South Coast Spring Meeting
Saturday 22nd April 2023
Before the hiatus caused by the Covid virus, our meetings at Langton Matravers were proper Gossip meetings where a couple of dozen local microscopists, mostly from the Quekett and the Postal Microscopical Society, gathered to set up displays, discuss arcane details of microscopes and samples and then relax in the local pub. We always had the door open so holidaymakers and villagers would often drop in for a look. Sadly, some of the past members have passed away, but we hoped to rejuvenate the meeting now life is returning to some sort of normality. To encourage this, posters were distributed around libraries and notices put in tourist offices and newsletters in Poole, Swanage and Langton inviting visitors to drop by. Debbie Burfitt also passed posters to local schoolteachers to display.
On the day seven microscopists set up displays, and there was a special set of microscopes and magnifiers for children to use.
Peter Wakeman and Grenham Ireland showed live specimens on their microscopes and displayed them on video screens.
Mark Berry brought some microscopes to discuss the finer details of their construction.
Debbie Burfitt brought the microscope she had used many years ago to identify diatoms collected an identified during her PhD work. The microscope was fascinating for the microscopists as it was fitted with the phase contrast system using the cross version of illumination rather than the circular form.
Debbie Burfitt (right) with David and Rhodri Lewis
Debbie’s photos of her original collection of diatoms

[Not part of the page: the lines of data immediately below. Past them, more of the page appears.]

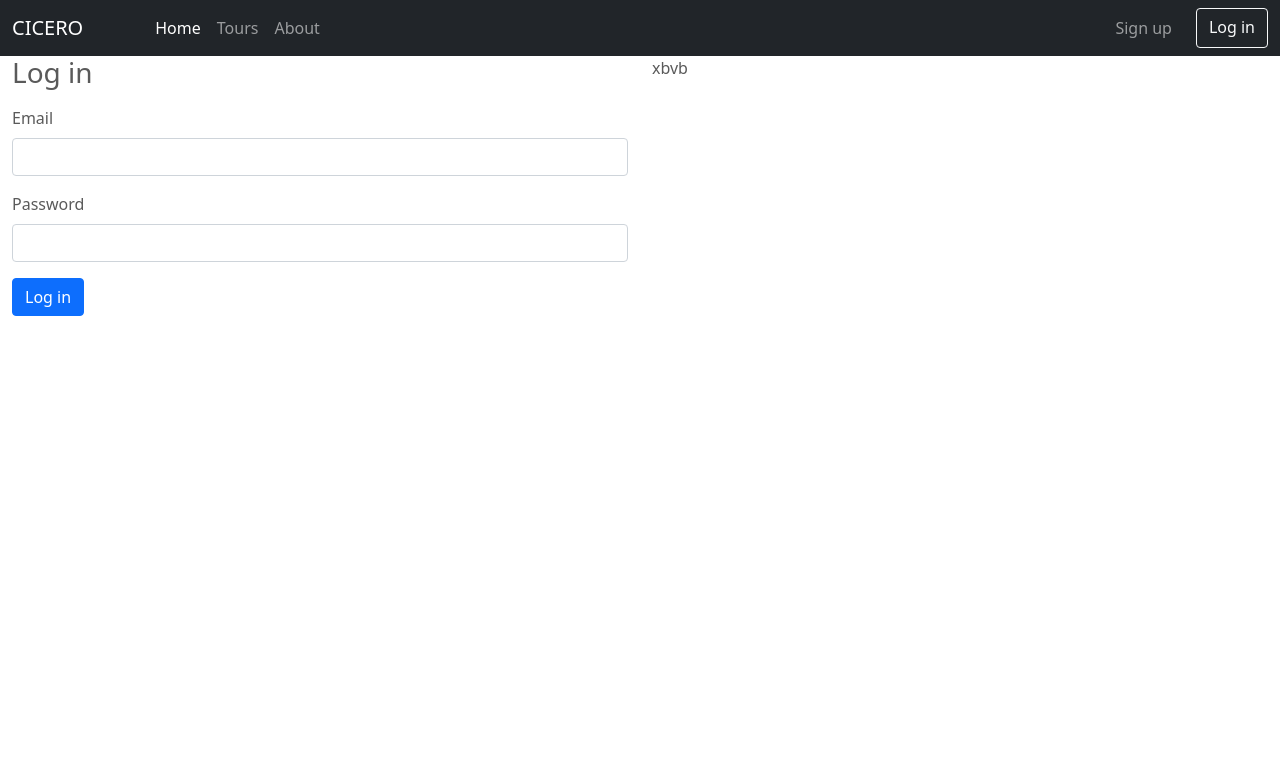
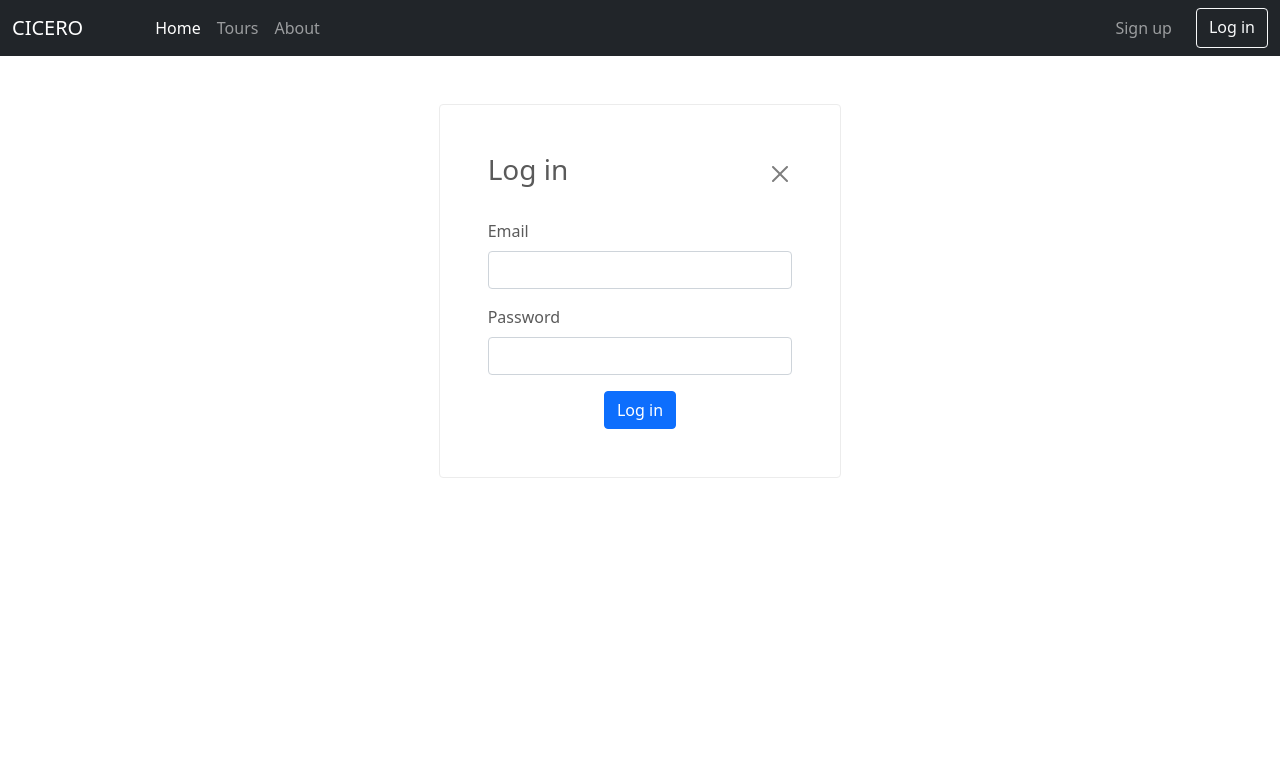
Before and after one commit to dagarciahen/lol, a Flask app: page /login in a window 1280 px wide. Shown: the top 762 px of the page. Run offline with Flask 2, Linux system fonts and the light colour scheme; some libraries are stand-ins or nearby versions.

Commit message:
Arreglar login.html

```diff
--- a/ciceropage/views/users.py
+++ b/ciceropage/views/users.py
@@ -22,10 +22,10 @@ def profile(user_id):
         user = User.query.get(int(user_id))
     if user:
         page = request.args.get('page', 1, type=int)
-        tour_list = Tour.query.filter_by(user_id=user_id).order_by(
+        tour_list = Tour.query.filter_by(user_id=user.user_id).order_by(
             Tour.date.desc()
         )
-        if current_user.user_id != user_id:
+        if current_user.user_id != user.user_id:
             tour_list = tour_list.filter_by(status='published')
         tour_list = tour_list.paginate(
             page=page, per_page=10
--- a/templates/pages/login/login.html
+++ b/templates/pages/login/login.html
@@ -3,22 +3,17 @@
 {% block content %}
 <div class="container-fluid">
     <div class="row">
-        <div class="col">
-            <form method="post">
+        <div class="col-md-4 offset-4">
+            {% include 'sections/flashed-messages.html' %}
+        </div>
+        <div class="col-sm-8 offset-sm-2 col-md-6 offset-md-3 col-lg-4 offset-lg-4 d-flex py-5">
+            <div id="signup-container" class="p-5 w-100">
+                <div class="d-flex align-items-center justify-content-between mb-4">
+                    <h1 class="h3">Log in</h1>
+                    <button class="btn-close" aria-label="Close" onclick="goToHome()"></button>
+                </div>
+                <form method="post" action="">
                     {{ form.csrf_token }}
-                <div class="mb-3">
-                    <h1 class="h3">Log in</h1>
-                </div>
-                {% with messages = get_flashed_messages(with_categories=True) %}
-                    {% if messages %}
-                        {% set category_classes = {"error": "alert-danger", "info": "alert-info"} %}
-                        {% for category, message in messages %}
-                        <div class="alert {{ category_classes[category] | default('alert-secondary') }}" role="alert">
-                            {{ message }}
-                        </div>
-                        {% endfor %}
-                    {% endif %}
-                {% endwith %}
                     <div class="mb-3">
                         {{ form.email.label(class_="form-label" ) }}
                         {{ form.email(class_="form-control") }}
@@ -37,12 +32,17 @@
                          </div>
                         {% endfor %}
                     </div>
+                    <div class="text-center">
                         {{ form.submit(class_="btn btn-primary") }}
+                    </div>
                 </form>
-        </div>
-        <div class="col">
-            xbvb
             </div>
         </div>
     </div>
+</div>
+<script type="text/javascript">
+  function goToHome(){
+    location.href = "{{ url_for('home.index') }}"
+  }
+</script>
 {% endblock %}l>
--- a/templates/pages/users/edit.html
+++ b/templates/pages/users/edit.html
@@ -1,7 +1,6 @@
 {% extends 'layout/base.html' %}
 {% block title %}Edit profile{% endblock %}
 {% block content %}
-
 <div class="container-fluid">
     <div class="row min-vh-100">
         <div class="col-sm-8 offset-sm-2 col-md-6 offset-md-3 col-lg-4 offset-lg-4 d-flex align-items-center py-5">
```
Lines whose indentation alone changed are shown as unchanged.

Pam Hamer produced the final product of the interesting beach stone identified as a Copperas. This was pyritised fossil stem-like structures derived from the vegetation in the swamp conditions as the stone was formed.

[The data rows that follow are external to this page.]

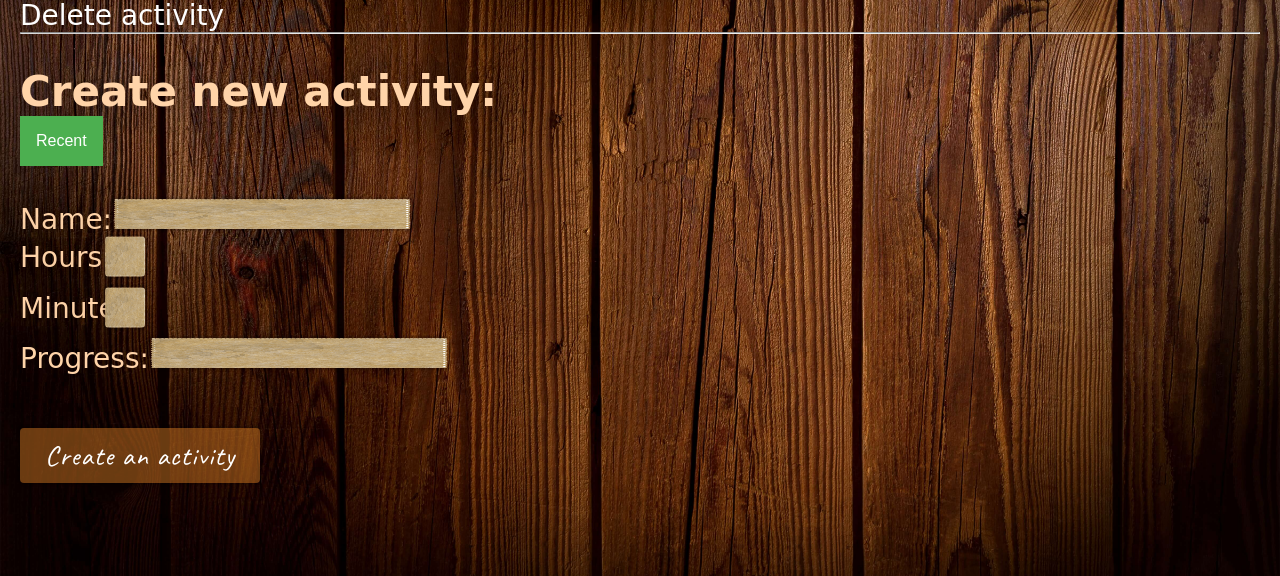
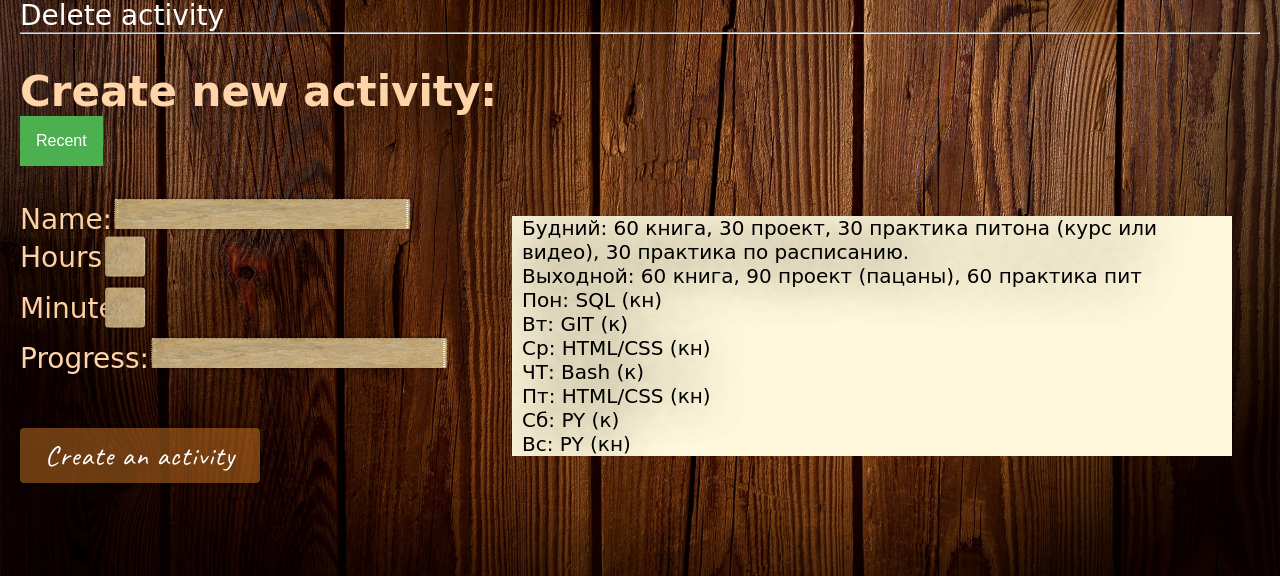
Before and after one commit to NikitaMasalkov/Microblog-on-Flask, a Flask app: page /edit_activities/1 in a window 1280 px wide. Shown: the part 224-800 px from the top of the page. Run offline with Flask 2, Linux system fonts and the light colour scheme; a user stored in the database is signed in; tables that the repository leaves empty hold one stand-in row (values such as "Sample post"); some libraries are stand-ins or nearby versions.

Commit message:
Still need some visual improvement

```diff
--- a/app/static/styles/table.css
+++ b/app/static/styles/table.css
@@ -322,3 +322,15 @@ a:link {
 .uncompletion_mark link {
     color: crimson !important;
 }
+
+.schedule_remainder {
+    position: absolute;
+  left: 40%;
+  top: 55%;
+    padding-left: 10px;
+    padding-right: 10px;
+    background-color: cornsilk;
+    font-size: 20px;
+    color: black;
+    width: 700px;
+}
--- a/app/templates/edit_activities.html
+++ b/app/templates/edit_activities.html
@@ -28,9 +28,18 @@
             <div class="new-day__line">  {{ form.minutes.label }}{{ form.minutes }}</div>
             <div class="new-activity__name">{{ form.progress.label }}{{ form.progress }}</div>
             </div>
-
-
 <br>
+    <div class="schedule_remainder">
+Будний: 60 книга, 30 проект, 30 практика питона (курс или видео), 30 практика по расписанию. <br>
+Выходной: 60 книга, 90 проект (пацаны), 60 практика пит <br>
+Пон: SQL (кн) <br>
+Вт: GIT (к) <br>
+Ср: HTML/CSS (кн) <br>
+ЧТ: Bash (к) <br>
+Пт: HTML/CSS (кн) <br>
+Сб: PY (к) <br>
+Вс: PY (кн) <br>
+</div>
             <div class="input submit">
                 <input type="submit" class="btn" value="Create an activity" />
             </div>
```
Also changed, not shown: app/app.db.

Brian Darnton came by bus with his microscope and part of his slide collection of historical collections of Foraminifera and diatoms.

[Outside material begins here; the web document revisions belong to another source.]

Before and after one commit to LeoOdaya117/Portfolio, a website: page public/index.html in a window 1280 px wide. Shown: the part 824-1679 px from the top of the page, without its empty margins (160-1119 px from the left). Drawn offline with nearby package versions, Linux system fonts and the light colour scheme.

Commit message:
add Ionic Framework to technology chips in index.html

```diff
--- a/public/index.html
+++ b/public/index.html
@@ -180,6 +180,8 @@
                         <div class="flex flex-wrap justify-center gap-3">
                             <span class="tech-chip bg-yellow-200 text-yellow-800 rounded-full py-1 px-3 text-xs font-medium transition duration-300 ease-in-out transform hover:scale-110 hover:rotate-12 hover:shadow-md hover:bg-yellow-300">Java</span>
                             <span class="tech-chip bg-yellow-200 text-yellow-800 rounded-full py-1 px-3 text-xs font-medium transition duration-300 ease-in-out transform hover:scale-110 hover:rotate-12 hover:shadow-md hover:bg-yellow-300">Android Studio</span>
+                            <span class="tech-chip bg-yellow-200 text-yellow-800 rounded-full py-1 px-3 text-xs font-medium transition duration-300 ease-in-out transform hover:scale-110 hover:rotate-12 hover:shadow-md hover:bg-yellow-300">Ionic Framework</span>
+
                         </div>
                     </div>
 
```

Brian Darnton (left) and Grenham Ireland
Last but not least, Jeremy Poole showed superb SEM images of tardigrades – linking in with the live tardigrades in Grenham’s display.
Visitors admiring Jeremy’s photos of tardigrades
During the day several other members and friends joined us, but despite the advertising very few local visitors. One was a local nature film maker who was particularly interested in Foraminifera. He has a sophisticated stacking system to image these along with marine live specimens. Another visitor was a young man with his father and it was gratifying to see his surprise at the detail he could see using our starter microscopes on an insect and a pollen-laden catkin. They were also intrigued by Jeremy’s SEM images, including the tardigrade standing to attention!
The meeting provided the opportunity for some in depth discussion – a good ‘Gossip’! Reluctantly, however, we agreed that we would not hold a meeting there in the autumn but hope to be back again in the spring.
Report and photographs by Pam Hamer